▶ EXERCISE: Determine the number of lines in the data below that contain the string "hero", and respond with that number alone.

Edit difference data
····················

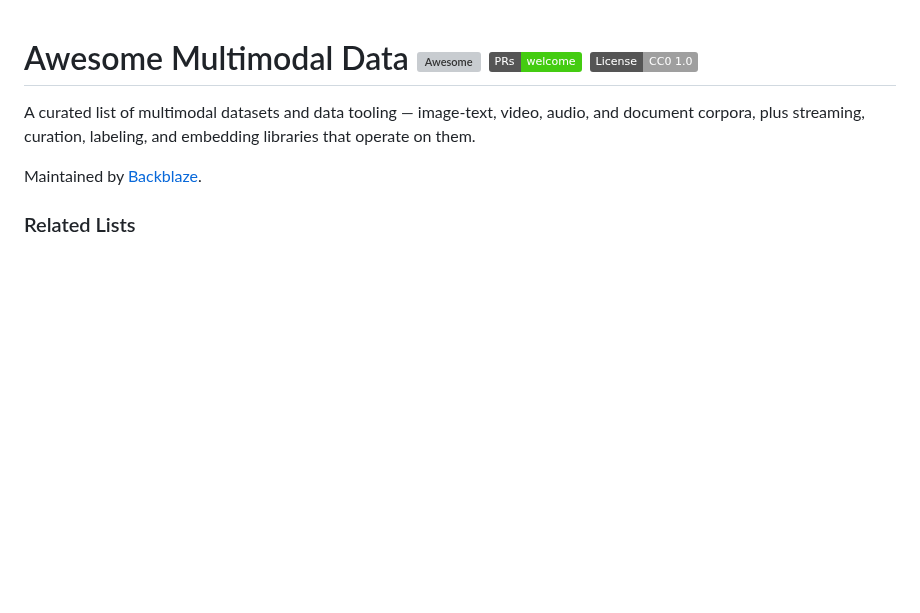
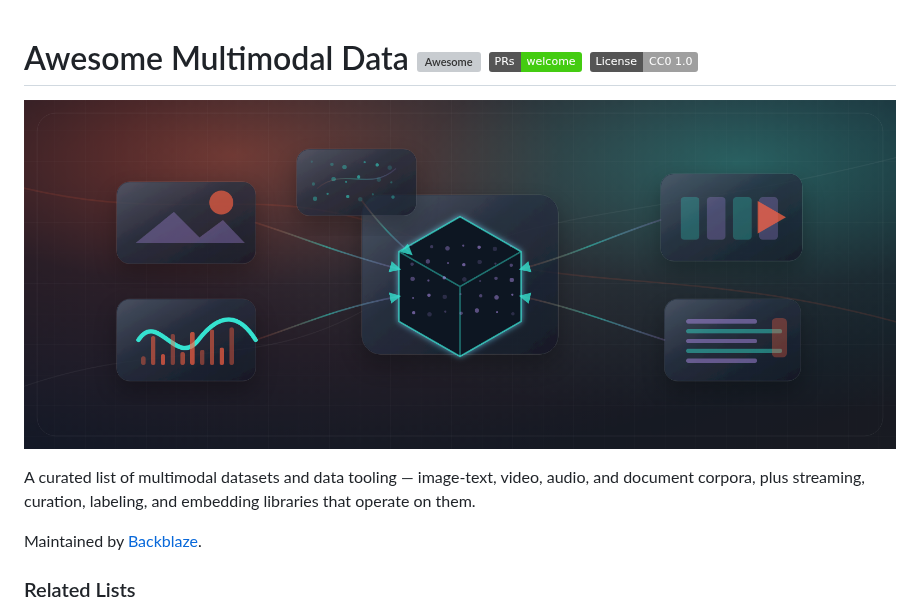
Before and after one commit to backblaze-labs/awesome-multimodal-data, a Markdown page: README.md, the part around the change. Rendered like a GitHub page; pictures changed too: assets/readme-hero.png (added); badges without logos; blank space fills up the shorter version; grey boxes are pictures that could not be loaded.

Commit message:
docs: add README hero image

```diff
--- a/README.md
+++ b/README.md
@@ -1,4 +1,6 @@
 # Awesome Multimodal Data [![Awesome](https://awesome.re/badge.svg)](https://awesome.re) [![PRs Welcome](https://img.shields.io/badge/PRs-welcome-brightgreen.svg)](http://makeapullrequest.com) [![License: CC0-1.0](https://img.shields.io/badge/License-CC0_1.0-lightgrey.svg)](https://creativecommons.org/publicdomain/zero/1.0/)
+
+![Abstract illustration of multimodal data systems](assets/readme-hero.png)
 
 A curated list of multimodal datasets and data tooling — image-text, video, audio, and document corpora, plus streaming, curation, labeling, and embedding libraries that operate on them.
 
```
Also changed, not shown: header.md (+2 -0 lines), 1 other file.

····················

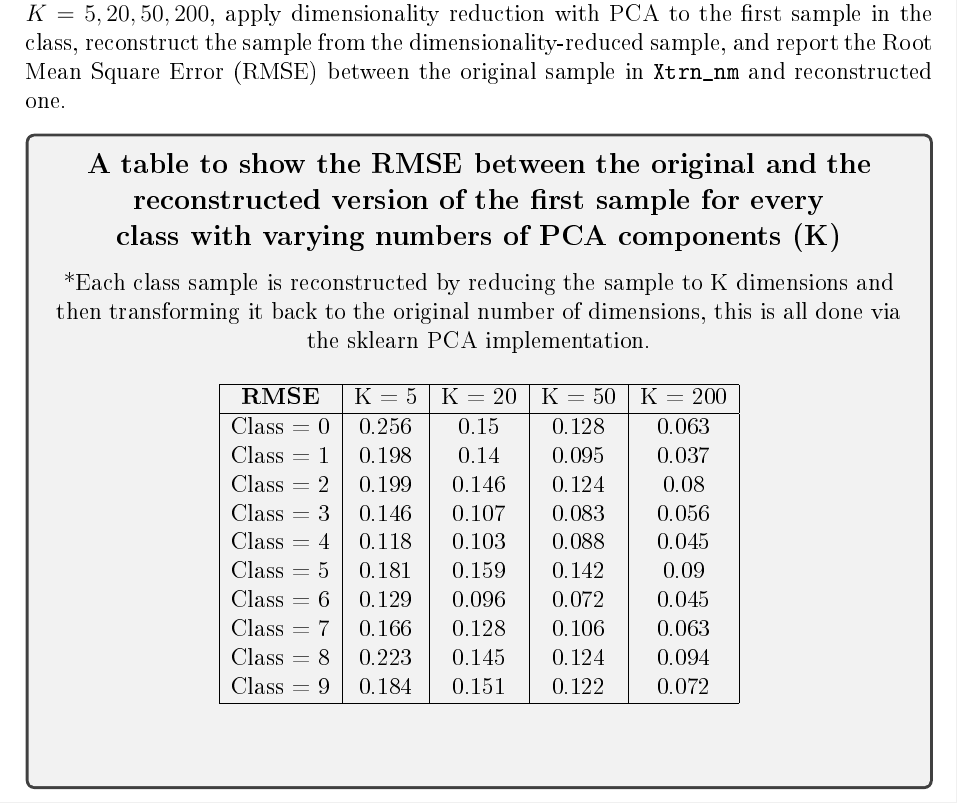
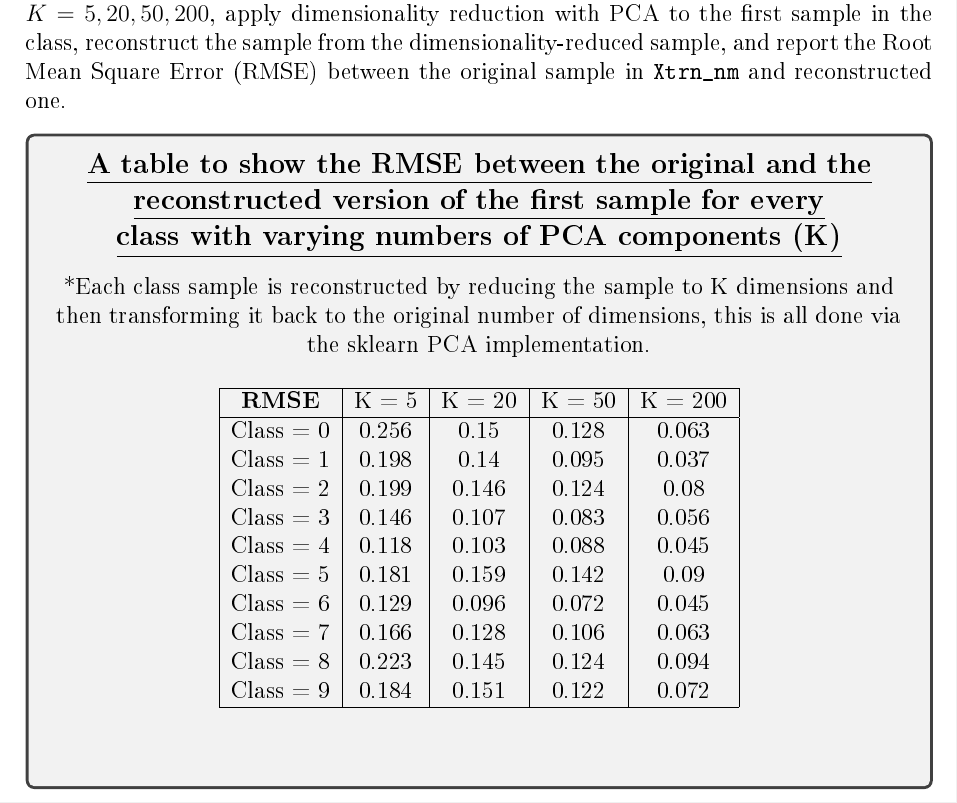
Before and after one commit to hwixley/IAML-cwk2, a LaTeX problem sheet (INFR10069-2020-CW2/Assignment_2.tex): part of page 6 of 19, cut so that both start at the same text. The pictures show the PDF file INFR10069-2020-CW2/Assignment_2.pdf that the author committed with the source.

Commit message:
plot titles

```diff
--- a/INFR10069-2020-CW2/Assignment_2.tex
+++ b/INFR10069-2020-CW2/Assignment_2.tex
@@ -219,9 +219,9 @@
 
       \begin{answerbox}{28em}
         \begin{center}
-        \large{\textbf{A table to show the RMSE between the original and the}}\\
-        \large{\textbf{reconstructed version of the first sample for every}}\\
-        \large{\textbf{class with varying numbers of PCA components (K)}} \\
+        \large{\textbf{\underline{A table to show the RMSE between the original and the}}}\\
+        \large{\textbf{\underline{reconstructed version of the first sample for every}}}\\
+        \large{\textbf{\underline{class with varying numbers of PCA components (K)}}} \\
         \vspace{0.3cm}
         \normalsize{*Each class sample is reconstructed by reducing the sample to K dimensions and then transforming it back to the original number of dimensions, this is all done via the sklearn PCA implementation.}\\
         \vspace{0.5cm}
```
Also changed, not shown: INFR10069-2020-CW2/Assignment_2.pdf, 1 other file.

····················

▶ EXERCISE SOLUTION: 3